Meaning making refers to an active process of reappraisal and revision of how an event might be interpreted or what it might signify. Researchers have focused on two forms of meaning making following tragedy:. Making sense of the event, and finding benefits or positive outcomes.
Sense-making refers to making the event comprehensible in terms of beliefs about how the world operates. Finding benefits or
positive outcomes in trauma and loss.
Davis, Nolen Hoeksema, and Larson (1998) found that 6 months after losing a loved one to a terminal illness, 73% of bereaved people reported positive outcomes. Eighteen months later, 77% reported some benefit from their loss. Studies of people dealing with a seriously ill infant, property damage by tornado or fire, or a serious medical emergency, have found a similar percentage of people who report some growth and benefit as a result of negative life events.
Studies of resilience are most prominent in developmental psychology. Interest in resilience grew out of a shared awareness among developmental researchers studying at-risk children. In the 1970s, scientists began to take notice of the significant number of children in their studies who showed healthy development despite having faced serious adversity.
Despite these difficult life circumstances, researchers consistently found resilient children who somehow managed to prevail and become competent, healthy adults. Because of naturally occurring life circumstances, one-third of the children exposed to multiple risks for developmental problems. The following risks were present before 2 years of age. Poverty, parental mental illness, family conflict, and poor environmental conditions for raising children.
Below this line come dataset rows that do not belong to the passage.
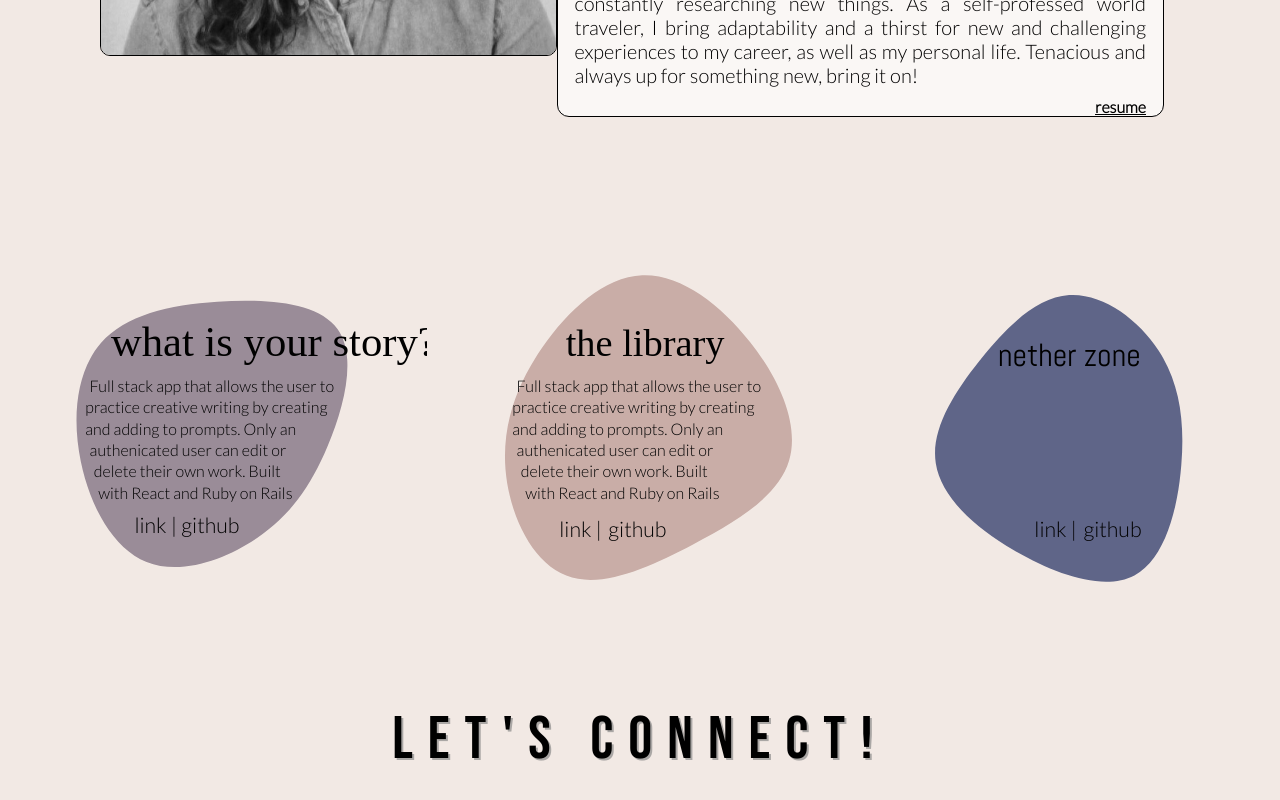
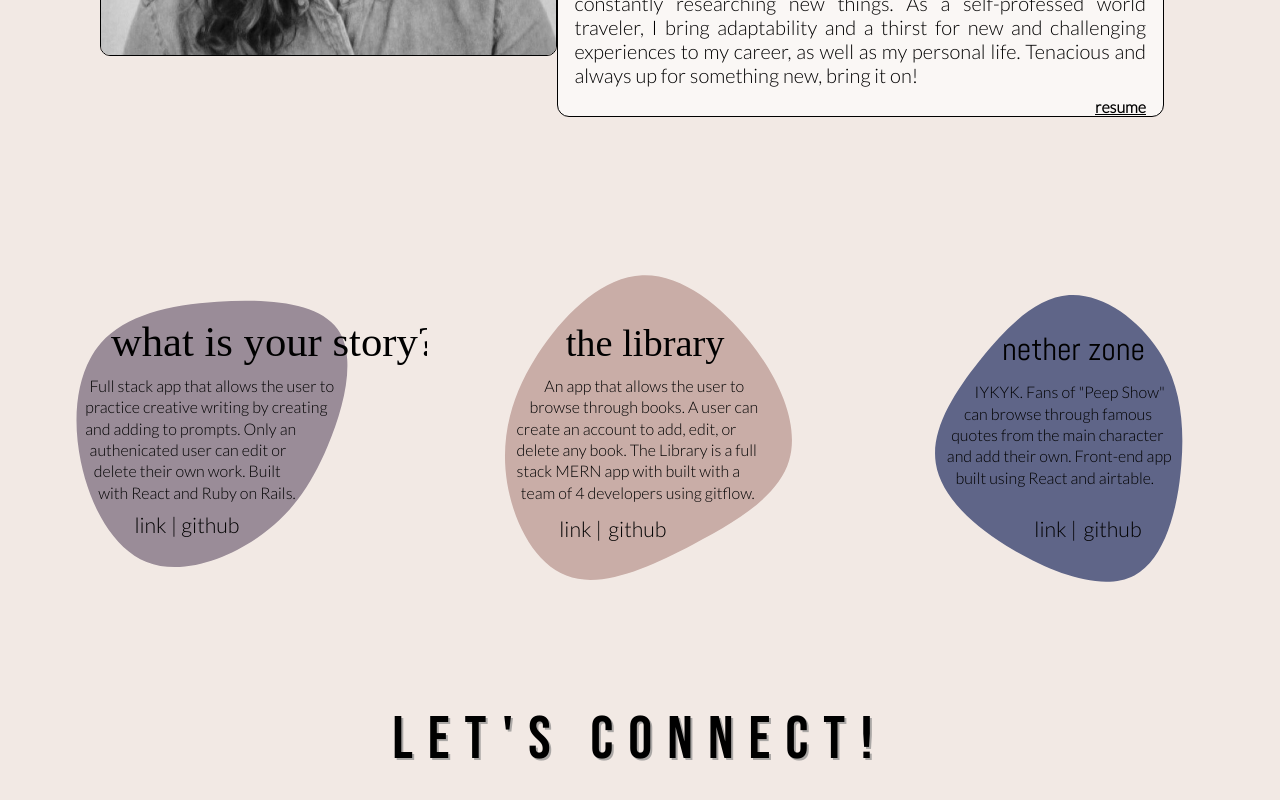
Before and after one commit to jckrft/portfolio, a React (Create React App) app in the folder client/: page /contact in a window 1280 px wide. Shown: the part 658-1458 px from the top of the page. Built offline with nearby package versions, Linux system fonts and the light colour scheme; a web font is replaced by a local one.

Commit message:
project info

```diff
--- a/client/src/components/Projects.jsx
+++ b/client/src/components/Projects.jsx
@@ -20,7 +20,7 @@ export default function Projects() {
             <text x="40" y="102">and adding to prompts. Only an</text>
             <text x="42" y="112">authenicated user can edit or</text>
             <text x="44" y="122">delete their own work. Built</text>
-            <text x="46" y="132">with React and Ruby on Rails</text>
+            <text x="46" y="132">with React and Ruby on Rails.</text>
             <a
               className="external-link"
               href="https://github.com/jckrft/what-is-your-story"
@@ -54,12 +54,12 @@ export default function Projects() {
             <text x="65" y="65" className="name-2">
               the library
             </text>
-            <text x="42" y="82">Full stack app that allows the user to</text>
-            <text x="40" y="92">practice creative writing by creating</text>
-            <text x="40" y="102">and adding to prompts. Only an</text>
-            <text x="42" y="112">authenicated user can edit or</text>
-            <text x="44" y="122">delete their own work. Built</text>
-            <text x="46" y="132">with React and Ruby on Rails</text>
+            <text x="55" y="82">An app that allows the user to</text>
+            <text x="48" y="92">browse through books. A user can</text>
+            <text x="42" y="102">create an account to add, edit, or</text>
+            <text x="42" y="112">delete any book. The Library is a full</text>
+            <text x="42" y="122">stack MERN app with built with a</text>
+            <text x="44" y="132">team of 4 developers using gitflow.</text>
             <a
               className="external-link"
               href="https://jasz-library.netlify.app"
@@ -89,9 +89,15 @@ export default function Projects() {
               d="M43.3,-37.3C53,-22.4,55.6,-4.5,53.9,16.1C52.3,36.8,46.3,60.3,31.9,68C17.4,75.6,-5.5,67.3,-24.6,56.2C-43.6,45,-58.8,31,-61.2,15.4C-63.6,-0.1,-53.1,-17,-40.7,-32.6C-28.4,-48.2,-14.2,-62.3,1.3,-63.4C16.8,-64.4,33.6,-52.3,43.3,-37.3Z"
               transform="translate(100 100)"
             />
-            <text x="68" y="70" className="name-3">
+            <text x="70" y="67" className="name-3">
               nether zone
             </text>
+            <text x="57" y="85">IYKYK. Fans of "Peep Show"</text>
+            <text x="52" y="95">can browse through famous</text>
+            <text x="46" y="105">quotes from the main character</text>
+            <text x="44" y="115">and add their own. Front-end app</text>
+            <text x="48" y="125">built using React and airtable.</text>
+            {/* <text x="44" y="132">team of 4 developers using gitflow.</text> */}
             <a
               className="external-link"
               href="https://netherzone.netlify.app"
```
Werner and Smith found that one-third of these high-risk children grew up to be caring, and competent adults.
Contrary to popular belief, most people over the age of 65 are not in ill-health, are not lonely, and are not suffering from depression. In fact, ratings of life satisfaction and self-esteem are, on average, as high in old age as in any other period of adulthood